PREPARATION FOR MINISTRY
After his escape, Paul began a period of preparation that lasted about thirteen years. During this time, Paul lived in the desert of Arabia for three years. He took this opportunity to pray and undoubtedly to reflect on Stephen’s defense of the gospel, his conversion, the vision he received of Jesus Christ, and the meaning of all this in light of the law he had studied so passionately for years. Following this, Paul returned to Damascus and then visited Peter in Jerusalem for fifteen days (Galatians 1:17-18).
At first, the disciples in Jerusalem were afraid of Paul because they did not believe he was a disciple of Jesus (Acts 9:26), but Barnabas spoke fervently on his behalf and won over the believers (9:27-28). While there, Paul may have heard an oral telling of the gospel, a summary of the words and deeds of Jesus handed down to all converts. This would have included the institution of the Lord’s Supper (1 Corinthians 11:23-25), specific words of the Lord (Acts 20:35; 1 Corinthians 7:10; 9:14), the appearances of the resurrected Christ (15:3-8), and the spirit and character of Jesus (2 Corinthians 10:1; Philippians 2:5-8).
Paul also preached in Jerusalem, perhaps in the same synagogues in which he had heard Stephen. However, when the Jews marked him for death again, the believers sent him away to Tarsus (Acts 9:29-30; Galatians 1:21). The end of Paul’s preparation came when Barnabas went to Tarsus to look for him and bring him to Antioch. By this time Paul had lived for ten years in Cilicia. Since his conversion, he had proclaimed Jesus (Acts 9:20), speaking boldly in the name of the Lord (9:27). There is no reason to think he did otherwise while living among the Gentiles in Cilicia.
In fact, his work may have been so effective that he began to attract attention in Antioch. During these years, Paul probably underwent many of the sufferings he mentions in 2 Corinthians 11:24-26. Several scholars think that the ecstatic experience mentioned in 12:1-9, with its accompanying thorn in the flesh, also took place before he came to Antioch. In a way, the church in Antioch had been a product of Paul’s pre-conversion persecution of the church in Jerusalem. Until they arrived in Antioch, the scattered believers had only presented the gospel to Jews (Acts 11:19). It was here that the Gentiles first heard the Good News (11:20), and many became believers (11:21). It is fitting that Paul, the apostle to the Gentiles (Acts 22:21; Romans 11:13), should appear in Antioch to formally begin the ministry to which he was called (Acts 26:17-18).

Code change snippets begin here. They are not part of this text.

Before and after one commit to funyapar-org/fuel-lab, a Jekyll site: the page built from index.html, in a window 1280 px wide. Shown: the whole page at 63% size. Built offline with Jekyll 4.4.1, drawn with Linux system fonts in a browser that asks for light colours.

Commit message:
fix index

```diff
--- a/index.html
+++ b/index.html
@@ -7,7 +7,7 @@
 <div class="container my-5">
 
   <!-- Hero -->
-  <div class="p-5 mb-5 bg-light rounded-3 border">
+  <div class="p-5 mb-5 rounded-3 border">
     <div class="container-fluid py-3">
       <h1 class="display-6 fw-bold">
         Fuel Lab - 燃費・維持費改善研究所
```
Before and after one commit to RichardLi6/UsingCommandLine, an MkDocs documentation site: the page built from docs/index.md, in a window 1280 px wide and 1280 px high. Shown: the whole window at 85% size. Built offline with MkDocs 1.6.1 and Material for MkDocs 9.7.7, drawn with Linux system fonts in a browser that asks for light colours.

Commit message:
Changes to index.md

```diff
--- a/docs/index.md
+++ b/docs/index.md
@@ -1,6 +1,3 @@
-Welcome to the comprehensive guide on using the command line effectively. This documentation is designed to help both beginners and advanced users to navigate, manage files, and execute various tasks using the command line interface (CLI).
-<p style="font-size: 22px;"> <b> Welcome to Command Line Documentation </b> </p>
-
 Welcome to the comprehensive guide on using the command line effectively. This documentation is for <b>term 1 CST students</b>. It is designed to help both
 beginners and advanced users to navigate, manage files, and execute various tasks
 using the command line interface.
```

Barnabas and Paul stayed with the church in Antioch for a year. Their work there was so far-reaching that a new name, Christian, was coined to distinguish the believers in Antioch from Gentiles and Jews (Acts 11:26). Hearing of a famine in Judea, the disciples in Antioch sent relief to the believers in Judea and entrusted Barnabas and Paul with the delivery of the gift (11:30). When their mission was complete, Barnabas and Paul returned to Antioch with John Mark (12:25), Barnabas’s cousin (Colossians 4:10). Until this time, the spread of the gospel had been local and inward-looking.
Contacts were made in the homes, the marketplace, the streets, synagogues, and highways (Acts 3:1; 5:12, 42; 8:26-29; 10:22). But in Antioch, the Holy Spirit began a determined effort to evangelize the Roman Empire (13:1-3). By the Holy Spirit’s instructions, the church appointed Barnabas and Paul for this work. With the prayers and encouragement of the Antioch assembly, and with John Mark as their assistant, Barnabas and Paul sailed for Cyprus (Acts 13:4).